Merri-Todd, over on Antinous for Everybody, has written a post about fanfiction and ancestor veneration. Of interest to the Other People is this quote:
The Romantic artist is the glorious solitary male, drinking himself to death to bear the burden of his splendid isolation, the condition of his creative gifts. …
The fanfic writer, or the fan artist, by contrast, is a girl, or a woman, surrounded by a community of other girls and women who are keenly interested in her output. …It’s a tremendous challenge to the male ego embodied in the artist myth.
Why is this relevant to the People?
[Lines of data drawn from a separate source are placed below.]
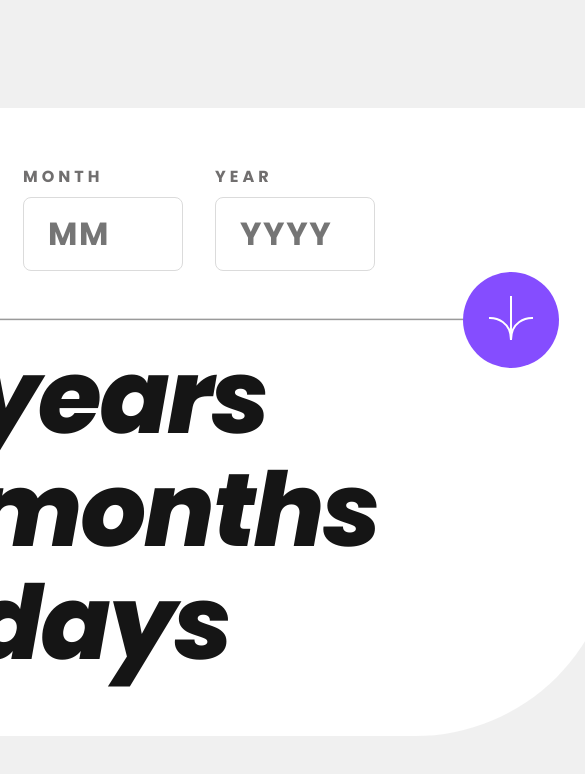
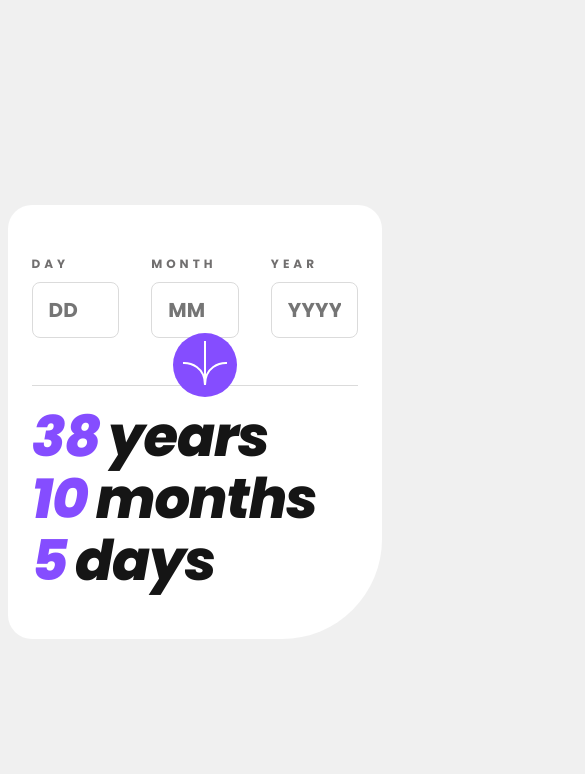
Before and after one commit to paulobrun0/ageCalculatorApp, a React (Vite) app: page / in a window 390 px wide. Shown: the top 774 px of the page, 585 px wide, since content can reach past the window. Built offline with nearby package versions, Linux system fonts and the light colour scheme.

Commit message:
Começando responsividade

```diff
--- a/src/App.css
+++ b/src/App.css
@@ -1,9 +1,8 @@
-.App{
+.App {
   height: 100vh;
   display: flex;
   align-items: center;
   justify-content: center;
-
 }
 
 .container {
@@ -11,3 +10,9 @@
   max-width: 52.5rem;
   border-radius: 1.5rem 1.5rem 12.5rem 1.5rem;
 }
+
+@media (max-width: 56.25rem) {
+  .container {
+    border-radius: 1.5rem 1.5rem 6.25rem 1.5rem;
+  }
+}
--- a/src/components/FormDate.jsx
+++ b/src/components/FormDate.jsx
@@ -22,8 +22,6 @@ const FormDate = () => {
           <input className={styles.inputDate} type="text" placeholder="YYYY" />
         </label>
       </form>
-
-      <hr />
       <button className={styles.btnCalc}>
         <img src={arrowDown} alt="" />
       </button>
--- a/src/components/FormDate.module.css
+++ b/src/components/FormDate.module.css
@@ -14,11 +14,13 @@
 
 .form .label {
   text-transform: uppercase;
-  font-weight: bold;
+  font-weight: 700;
   letter-spacing: 0.25rem;
   display: flex;
   flex-direction: column;
   gap: 0.5rem;
+  font-size: 14px;
+  line-height: 21px;
 }
 
 .form .label .inputDate {
@@ -46,3 +48,31 @@
 .btnCalc:hover {
   background: var(--color-black);
 }
+
+@media (max-width: 768px) {
+  .containerFormData {
+    padding: 48px 1.5rem;
+  }
+  .form {
+    padding: 0;
+    padding-bottom: 2.9688rem;
+  }
+  .form .label {
+    font-size: 12px;
+  }
+
+  .form .label .inputDate {
+    max-width: 5.4794rem;
+    padding: 0.75rem 1rem;
+    font-size: 20px;
+    line-height: 30px;
+    letter-spacing: 0.01em;
+  }
+
+  .btnCalc {
+    top: 8rem;
+    left: 10.3125rem;
+    width: 4rem;
+    height: 4rem;
+  }
+}
--- a/src/components/ResultAge.jsx
+++ b/src/components/ResultAge.jsx
@@ -4,13 +4,13 @@ export const ResultAge = () => {
   return (
     <div className={styles.containerResultAge}>
       <p>
-        <span>- -</span>years
+        <span>38</span>years
       </p>
       <p>
-        <span>- -</span>months
+        <span>10</span>months
       </p>
       <p>
-        <span>- -</span>days
+        <span>5</span>days
       </p>
     </div>
   );
--- a/src/components/ResultAge.module.css
+++ b/src/components/ResultAge.module.css
@@ -16,3 +16,10 @@
 .containerResultAge p span {
   color: var(--color-purple);
 }
+
+@media (max-width: 768px) {
+  .containerResultAge p {
+    font-size: 3.5rem;
+    line-height: 3.85rem;
+  }
+}
```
Partially because I am an unabashed fan of, well, fandoms themselves, but also because challenging the dominant paradigms of our culture is part of what the People should do. This does not have to mean activism in the form of marching on the streets, as that type of activism is not fit for everyone, but we should be aware of damaging myths and cultural stories that we (by our very existence) are capable of changing or challenging. The Four Gods display this act in a myriad of ways.
Merri-Todd has also written a poem for Antinous, titled ‘Antinous for Everybody’ like her blog. Not only do I worship Antinous, but he is connected to some of our spirits (in a purely personal doxa way), and P. Sufenas Virius Lupus wrote beautiful poetry on various meetings between our Dierne and Antinous for the 2013 Apotheosis of the Dierne. While I am, and likely always will be, incredibly wary of ‘connecting’ any of our gods to other ancient deities (or even other modern ones!), I do feel it is important to acknowledge them and to acknowledge where personal doxa suggests connections to other deities.
(In my own life, I worship Antinous on behalf of both myself and one of my spirits, who is intensely devoted to the god and requested that I provide devotion to Antinous if I were to continue working with that spirit. The idea of spirits worshiping gods, of perhaps having close devotional relationships that are purely devotional, is something I have not seen explored or discussed much, but which is an integral part to the Otherfaith. So I hope to explore this more later on.)
Jack, on Sidekick Ex Machina, has written ‘The Red’. It is a striking poem that is for both our own Laetha and a pop culture spirit Jack is working with. Please give it a read. (It was also linked it in the Other People’s Facebook group. If anyone is interested in participating in the group – whether they worship our gods, are interested in just one of our gods, or interested in the People themselves – please send me an email and you can join.)
Finally, on Between Ocean and Hills, Jenn has written on how she first encountered the Otherfaith and a bit of a religious crisis she had regarding it. Personally, I found the post humbling, and it reminded me of my own struggles this year on whether I should even continue discussing the Otherfaith or let it be. Ultimately, I want to write a longer reflection on Jenn’s piece and give it the response it deserves, and it has also prompted some peripheral thoughts that are worthy of exploring. So, many thanks to Jenn for writing this.
I guess, in the end, that’s why I’m still here. After dropping my devotion because of all that stress I could have easily ended my involvement. Or I could have been lame and used the excuse of drama to leave–but I didn’t. I took a couple of weeks for myself, and then realized that I wanted to be here.
I want to worship the Four Gods. I choose to worship them.
Thank you for reading. ‘of the Other People’ is a site dedicated to the Otherfaith, a modern polytheist religion. You can find more about us here and here. You can contact us here if you have any questions or would like to get involved.